run ?priority ?thread ?name f runs
f () in another thread and returns the result
as a Deferred in the Async world. If
f () raises an exception (asynchronously,
since it is another thread) then that exception will be raised to the monitor that
Async code should not be used from within
thread is not supplied, then any thread from the thread pool could be used. If
you need to run routines in a specific thread (as is required by some libraries like
Sqlite), you should create a helper thread and supply it to
priority is supplied, the priority of the thread in the linux scheduler will be
priority for the duration of
f (), provided the thread is allowed to do so,
see `man setpriority`.
If you call
run several times with the same helper thread, the
f () calls will run
in sequence, in the order in which they are supplied to
f () will
complete (return or raise) before another
f () starts.
For example, if you do:
let () = run ~thread f1; run ~thread f2; run ~thread f3;
Then the thread will run
f1 () to completion, then
f2 () to completion, then
f3 () to completion.
name is supplied, the name of the thread will be set to it for the duration of
the execution of
when_finished describes how the helper thread behaves once
f () has completed:
`Take_the_lockit takes the Async lock and runs a cycle immediately
`Notify_the_schedulerit just notifies the scheduler that the result is ready
`Bestit tries to take the lock and run a cycle, but will fallback to

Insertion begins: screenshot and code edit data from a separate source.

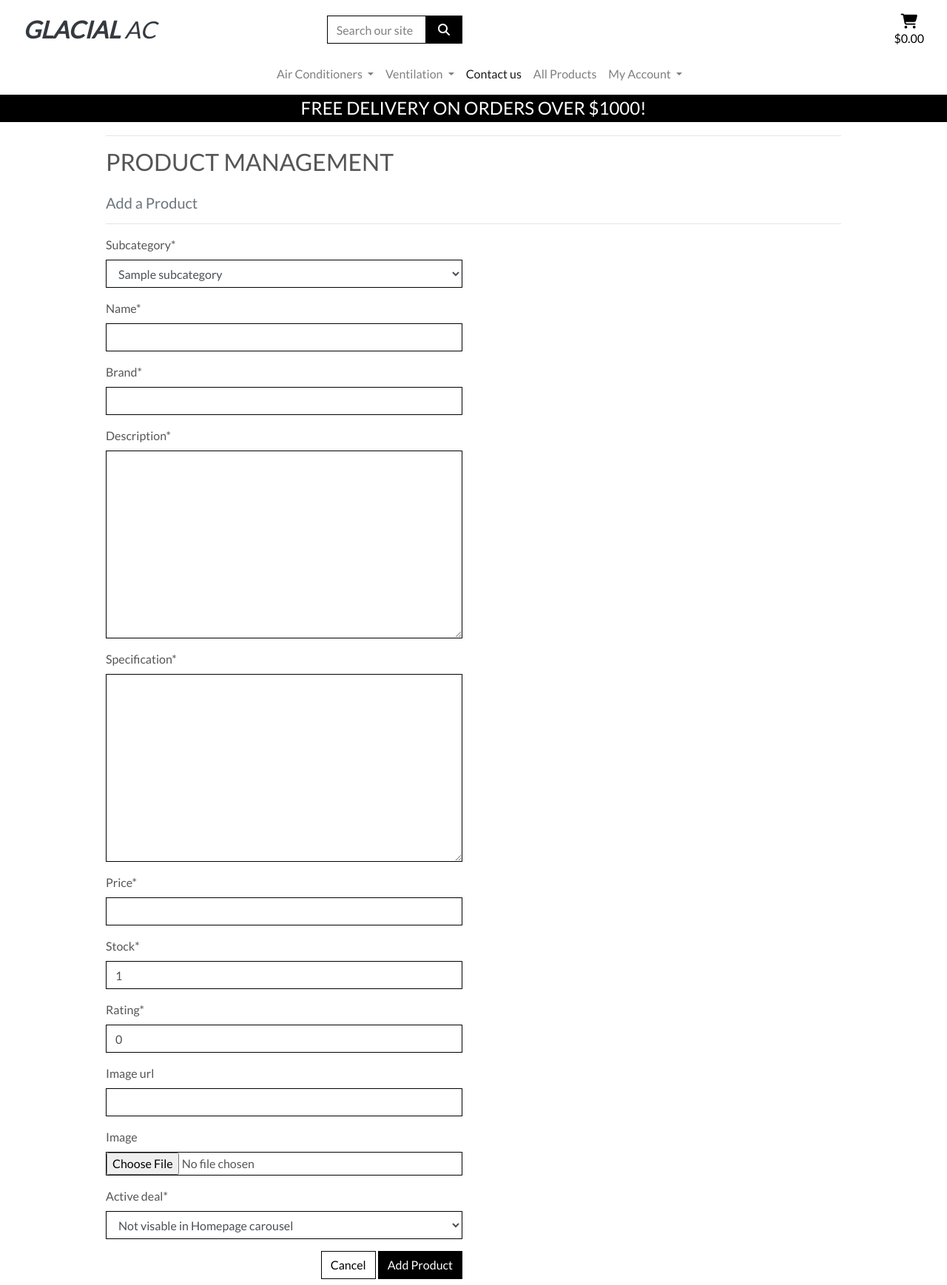
After one commit to Oile995/Project5, a Django app: page /products/add_product/ in a window 1280 px wide. The commit adds this page. Shown: the whole page at 74% size. Run offline with Django 3.2, Linux system fonts and the light colour scheme; tables that the repository leaves empty hold one stand-in row (values such as "Sample post"); some libraries are stand-ins or nearby versions.

Commit message:
Added product/subcategory/category creation forms Added creation form for super user for: New Products, Subcategories and Categories Updated nav-links to work with these new functions

```diff
--- a/cart/templates/cart/cart.html
+++ b/cart/templates/cart/cart.html
@@ -39,9 +39,9 @@
                                 <tr>
                                     <td class="p-3 w-25">
                                         {% if item.product.image %}
-                                            <img class="img-fluid rounded" src="{{ item.product.image.url }}" alt=" Image of {{ item.product.name }}">
+                                        <img class="img-fluid rounded" src="{{ item.product.image.url }}" alt="{{ item.product.name }}">
                                         {% else %}
-                                            <img class="img-fluid rounded" src="https://www.netonnet.se/GetFile/ProductImagePrimary/hem-fritid/klimat-varme/luftkonditionering/andersson-x-arc-1-5(X1020673)_494266_2_Normal_Large.webp" alt="Placeholder image">
+                                        <img class="img-fluid rounded" src="{{ MEDIA_URL }}noimage.png" alt="{{ item.product.name }}">
                                         {% endif %}
                                     </td>
                                     <td class="py-3">
--- a/products/forms.py
+++ b/products/forms.py
@@ -1,5 +1,36 @@
 from django import forms
 from .models import Product, SubCategory, Category
+
+
+
+
+class CategoryForm(forms.ModelForm):
+
+    class Meta:
+        model = Category
+        fields = '__all__'
+
+    def __init__(self, *args, **kwargs):
+        super().__init__(*args, **kwargs)
+
+        for field_name, field in self.fields.items():
+            field.widget.attrs['class'] = 'border-black rounded-0'
+
+
+class SubCategoryForm(forms.ModelForm):
+
+    class Meta:
+        model = SubCategory
+        fields = '__all__'
+
+    def __init__(self, *args, **kwargs):
+        super().__init__(*args, **kwargs)
+        categories = Category.objects.all()
+        friendly_names = [(c.id, c.get_friendly_name()) for c in categories]
+
+        self.fields['category'].choices = friendly_names
+        for field_name, field in self.fields.items():
+            field.widget.attrs['class'] = 'border-black rounded-0'
 
 
 class ProductForm(forms.ModelForm):
@@ -10,10 +41,9 @@ class ProductForm(forms.ModelForm):
 
     def __init__(self, *args, **kwargs):
         super().__init__(*args, **kwargs)
-        categories = Category.objects.all()
-        subcategory = SubCategory.objects.all()
-        friendly_names = [(c.id, c.get_friendly_name()) fpr c om categories]
+        subcategories = SubCategory.objects.all()
+        friendly_names = [(c.id, c.get_friendly_name()) for c in subcategories]
 
-        self.fields['category'].choices = friendly_names
+        self.fields['subcategory'].choices = friendly_names
         for field_name, field in self.fields.items():
             field.widget.attrs['class'] = 'border-black rounded-0'
--- /dev/null
+++ b/products/templates/products/add_product.html
@@ -0,0 +1,37 @@
+{% extends "base.html" %}
+{% load static %}
+
+{% block page_header %}
+    <div class="container header-container">
+        <div class="row">
+            <div class="col"></div>
+        </div>
+    </div>
+{% endblock %}
+
+
+{% block content %}
+    <div class="overlay"></div>
+    <div class="container">
+        <div class="row">
+            <div class="col">
+                <hr>
+                <h2 class="logo-font mb-4">Product Management</h2>
+                <h5 class="text-muted">Add a Product</h5>
+                <hr>
+            </div>
+        </div>
+        <div class="row">
+            <div class="col-12 col-md-6">
+                <form method="POST" action="{% url 'add_product' %}" class="form mb-2" enctype="multipart/form-data">
+                    {% csrf_token %}
+                    {{ form | crispy }}
+                    <div class="text-right">
+                        <a class="btn btn-outline-black rounded-0" href="{% url 'products' %}"> Cancel</a>
+                        <button class="btn btn-black rounded-0" type="submit">Add Product</button>
+                    </div>
+                </form>
+            </div>
+        </div>
+    </div>
+{% endblock %}
--- a/products/urls.py
+++ b/products/urls.py
@@ -4,6 +4,11 @@ from . import views
 
 urlpatterns = [
     path('', views.all_products, name='products'),
-    path('<product_id>', views.product_detail, name='product_detail'),
+    path('<int:product_id>/', views.product_detail, name='product_detail'),
+    path('add_category/', views.add_category, name='add_category'),
+    path('add_subcategory/', views.add_subcategory, name='add_subcategory'),
+    path('add_product/', views.add_product, name='add_product'),
+
+
 
 ]
--- a/products/views.py
+++ b/products/views.py
@@ -3,8 +3,8 @@ from django.core.paginator import Paginator
 from django.contrib import messages
 from django.db.models import Q
 from django.db.models.functions import Lower
-from .models import Product, SubCategory
-
+from .models import Product, SubCategory, Category
+from .forms import ProductForm, SubCategoryForm, CategoryForm
 
 def all_products(request):
     """ A view to show all products """
@@ -69,3 +69,68 @@ def product_detail(request, product_id):
         'page_obj' : page_obj,
     }
     return render(request, 'products/product_detail.html', context)
+
+
+def add_category(request):
+    """ Add a product to the store"""
+
+    if request.method == 'POST':
+        form = CategoryForm(request.POST, request.FILES)
+        if form.is_valid():
+            form.save()
+            messages.success(request, 'Successfully added product!')
+            return redirect(reverse('add_category'))
+        else:
+            messages.error(request, 'Failed to add product. Please ensure the form is valid.')
+    else:
+        form = CategoryForm()
+
+    template = 'products/add_category.html'
+    context = {
+        'form' : form,
+    }
+
+    return render(request, template, context)
+
+
+def add_subcategory(request):
+    """ Add a product to the store"""
+
+    if request.method == 'POST':
+        form = SubCategoryForm(request.POST, request.FILES)
+        if form.is_valid():
+            form.save()
+            messages.success(request, 'Successfully added product!')
+            return redirect(reverse('add_subcategory'))
+        else:
+            messages.error(request, 'Failed to add product. Please ensure the form is valid.')
+    else:
+        form = SubCategoryForm()
+
+    template = 'products/add_subcategory.html'
+    context = {
+        'form' : form,
+    }
+
+    return render(request, template, context)
+
+def add_product(request):
+    """ Add a product to the store"""
+
+    if request.method == 'POST':
+        form = ProductForm(request.POST, request.FILES)
+        if form.is_valid():
+            form.save()
+            messages.success(request, 'Successfully added product!')
+            return redirect(reverse('add_product'))
+        else:
+            messages.error(request, 'Failed to add product. Please ensure the form is valid.')
+    else:
+        form = ProductForm()
+
+    template = 'products/add_product.html'
+    context = {
+        'form' : form,
+    }
+
+    return render(request, template, context)
--- a/profiles/views.py
+++ b/profiles/views.py
@@ -15,10 +15,12 @@ def profile(request):
         if form.is_valid():
             form.save()
             messages.success(request, 'Profile updated Successfully')
+        else:
+            messages.error(request, 'Update failed. Please ensure the form is valid.')
+    else:
+        form = UserProfileForm(instance=profile)
 
-    form = UserProfileForm(instance=profile)
     orders = profile.orders.all()
-
     template = 'profiles/profile.html'
     context = {
         'form' : form,
--- a/templates/base.html
+++ b/templates/base.html
@@ -28,6 +28,7 @@
         <script src="https://kit.fontawesome.com/e9c73d7092.js" crossorigin="anonymous"></script>
         <script src="https://code.jquery.com/jquery-3.4.1.min.js" integrity="sha256-CSXorXvZcTkaix6Yvo6HppcZGetbYMGWSFlBw8HfCJo=" crossorigin="anonymous"></script>
         <script src="https://cdn.jsdelivr.net/npm/jquery@3.5.1/dist/jquery.min.js" integrity="sha256-9/aliU8dGd2tb6OSsuzixeV4y/faTqgFtohetphbbj0=" crossorigin="anonymous"></script>
+        <script src="https://cdn.jsdelivr.net/npm/popper.js@1.12.9/dist/umd/popper.min.js"></script>
         <script src="https://stackpath.bootstrapcdn.com/bootstrap/4.4.1/js/bootstrap.min.js" integrity="sha384-wfSDF2E50Y2D1uUdj0O3uMBJnjuUD4Ih7YwaYd1iqfktj0Uod8GCExl3Og8ifwB6" crossorigin="anonymous"></script>
         <script src="https://js.stripe.com/v3/"></script>
     {% endblock %}
@@ -60,7 +61,7 @@
               </form>
           </div>
           <div class="col-12 col-sm-4 my-auto py-1 py-lg-0 text-center text-lg-right offset-lg-2">
-            <div class="list-inline-item dropdown">
+            <div class="list-inline-item dropdown dropleft">
                 <a class="{% if grand_total %}text-info font-weight-bold{% else %}text-black{% endif %} nav-link" href="{% url 'view_cart' %}" id="current-cart" data-toggle="dropdown" aria-haspopup="true" aria-expanded="false">
                     <div class="text-center">
                         <div><i class="fas fa-shopping-cart fa-lg"></i></div>
@@ -73,9 +74,49 @@
                         </p>
                     </div>
                 </a>
-                  <div class="dropdown-menu" aria-labelledby="current-cart">
-                    <a href="{% url 'view_cart' %}" class="dropdown-item">Current cart is empty</a>
-                </div>
+                  <div class="dropdown-menu " style="width:400px;" aria-labelledby="current-cart">
+                    {% if grand_total and not on_profile_page %}
+                      <p class="logo-font bg-white text-black py-1">Your Cart ({{ product_count }})</p>
+                      <div class="cart-notification-wrapper">
+                          {% for item in cart_items %}
+                              <div class="row">
+                                  <div class="col-3 my-1">
+                                      {% if item.product.image %}
+                                      <img class="w-100" src="{{ item.product.image.url }}" alt="{{ item.product.name }}">
+                                      {% else %}
+                                      <img class="w-100" src="{{ MEDIA_URL }}noimage.png" alt="{{ item.product.name }}">
+                                      {% endif %}
+                                  </div>
+                                  <div class="col-9">
+                                      <p class="my-0"><strong>{{ item.product.name }}</strong></p>
+                                      <p class="my-0 small text-muted">Qty: {{ item.quantity }}</p>
+                                  </div>
+                              </div>
+                          {% endfor %}
+                      </div>
+                      <div class="row">
+                          <div class="col">
+                              <strong><p class="mt-3 mb-1 text-black">
+                                  Total{% if free_delivery_delta > 0 %} (Exc. delivery){% endif %}:
+                                  <span class="float-right">${{ total|floatformat:2 }}</span>
+                              </p></strong>
+                              {% if free_delivery_delta > 0 %}
+                                  <p class="mb-0 p-2 bg-warning shadow-sm text-black text-center">
+                                      Spend <strong>${{ free_delivery_delta }}</strong> more to get free next day delivery!
+                                  </p>
+                              {% endif %}
+                              <a href="{% url 'view_cart' %}" class="btn btn-black btn-block rounded-0">
+                                  <span class="text-uppercase">Go To Secure Checkout</span>
+                                  <span class="icon">
+                                      <i class="fas fa-lock"></i>
+                                  </span>
+                              </a>
+                          </div>
+                      </div>
+                    {% endif %}
+                  </div>
+                    <!-- <a href="{% url 'view_cart' %}" class="dropdown-item">Current cart is empty</a> -->
+              </div>
             </div>
         </div>
       </div>
@@ -88,7 +129,11 @@
           {% include 'includes/main-nav.html' %}
         </nav>
       </div>
-      <hr>
+      <div id="delivery-banner" class="row text-center">
+        <div class="col bg-black text-white">
+            <h4 class="logo-font my-1">Free delivery on orders over ${{ free_delivery_threshold }}!</h4>
+        </div>
+    </div>
     </header>
     {% if messages %}
       <div class="message-container">
--- a/templates/includes/main-nav.html
+++ b/templates/includes/main-nav.html
@@ -33,15 +33,23 @@
         </a>
         <div class="dropdown-menu border-0" aria-labelledby="user-options">
           {% if request.user.is_authenticated %}
-            {% if request.user.is_superuser %}
-              <a href="" class="dropdown-item">Product Management</a>
-            {% endif %}
-            <a href="" class="dropdown-item">My Profile</a>
+            <a href="{% url 'profile' %}" class="dropdown-item">My Profile</a>
             <a href="{% url 'account_logout' %}" class="dropdown-item">Logout</a>
           {% else %}
             <a href="{% url 'account_signup' %}" class="dropdown-item">Register</a>
             <a href="{% url 'account_login' %}" class="dropdown-item">Login</a>
           {% endif %}
       </li>
+      {% if request.user.is_superuser %}
+      <li class="nav-item dropdown">
+        <a class="nav-link dropdown-toggle" href="#" id="management-options" data-toggle="dropdown" aria-haspopup="true" aria-expanded="false">
+          Product Management
+        </a>
+        <div class="dropdown-menu border-0" aria-labelledby="management-options">
+          <a href="{% url 'add_category' %}" class="dropdown-item">Add Category</a>
+          <a href="{% url 'add_subcategory' %}" class="dropdown-item">Add Subcategory</a>
+          <a href="{% url 'add_product' %}" class="dropdown-item">Add Product</a>
+      </li>
+      {% endif %}
     </ul>
   </div>
--- a/templates/includes/mobile-top-header.html
+++ b/templates/includes/mobile-top-header.html
@@ -20,7 +20,7 @@
         </form>
     </div>
 </li>
-<li class="list-inline-item dropdown">
+<li class="list-inline-item dropdown dropleft">
     <a class="{% if grand_total %}text-primary font-weight-bold{% else %}text-black{% endif %} nav-link d-block d-sm-none " href="{% url 'view_cart' %}" id="current-cart" data-toggle="dropdown" aria-haspopup="true" aria-expanded="false">
         <div class="text-center">
             <div><i class="fas fa-shopping-cart fa-lg"></i></div>
@@ -33,9 +33,45 @@
             </p>
         </div>
     </a>
-    <div class="dropdown-menu" aria-labelledby="current-cart">
-        <a href="" class="dropdown-item">
-            cart items
-        </a>
-    </div>
+    <div class="dropdown-menu " style="width:200px;" aria-labelledby="current-cart">
+        {% if grand_total and not on_profile_page %}
+          <p class="logo-font bg-white text-black py-1">Your Cart ({{ product_count }})</p>
+          <div class="cart-notification-wrapper">
+              {% for item in cart_items %}
+                  <div class="row">
+                      <div class="col-3 my-1">
+                          {% if item.product.image %}
+                          <img class="w-100" src="{{ item.product.image.url }}" alt="{{ item.product.name }}">
+                          {% else %}
+                          <img class="w-100" src="{{ MEDIA_URL }}noimage.png" alt="{{ item.product.name }}">
+                          {% endif %}
+                      </div>
+                      <div class="col-9">
+                          <p class="my-0"><strong>{{ item.product.name }}</strong></p>
+                          <p class="my-0 small text-muted">Qty: {{ item.quantity }}</p>
+                      </div>
+                  </div>
+              {% endfor %}
+          </div>
+          <div class="row">
+              <div class="col">
+                  <strong><p class="mt-3 mb-1 text-black">
+                      Total{% if free_delivery_delta > 0 %} (Exc. delivery){% endif %}:
+                      <span class="float-right">${{ total|floatformat:2 }}</span>
+                  </p></strong>
+                  {% if free_delivery_delta > 0 %}
+                      <p class="mb-0 p-2 bg-warning shadow-sm text-black text-center">
+                          Spend <strong>${{ free_delivery_delta }}</strong> more to get free next day delivery!
+                      </p>
+                  {% endif %}
+                  <a href="{% url 'view_cart' %}" class="btn btn-black btn-block rounded-0">
+                      <span class="text-uppercase">Go To Secure Checkout</span>
+                      <span class="icon">
+                          <i class="fas fa-lock"></i>
+                      </span>
+                  </a>
+              </div>
+          </div>
+        {% endif %}
+      </div>
 </li>
```
Also changed, not shown: products/templates/products/add_category.html (added, +37 -0 lines), products/templates/products/add_subcategory.html (added, +37 -0 lines).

`Notify_the_schedulermethod if the Async lock is already held by someone else. The default is
`Best, and one shouldn't need to change it -- it is useful only for unit testing.
syscall f runs f, which should be a single system call, and returns the result,
handling the restarting of interrupted system calls. To avoid race conditions, the
f supplied to
syscall should just make a system call. That way, everything else
is done holding the Async lock.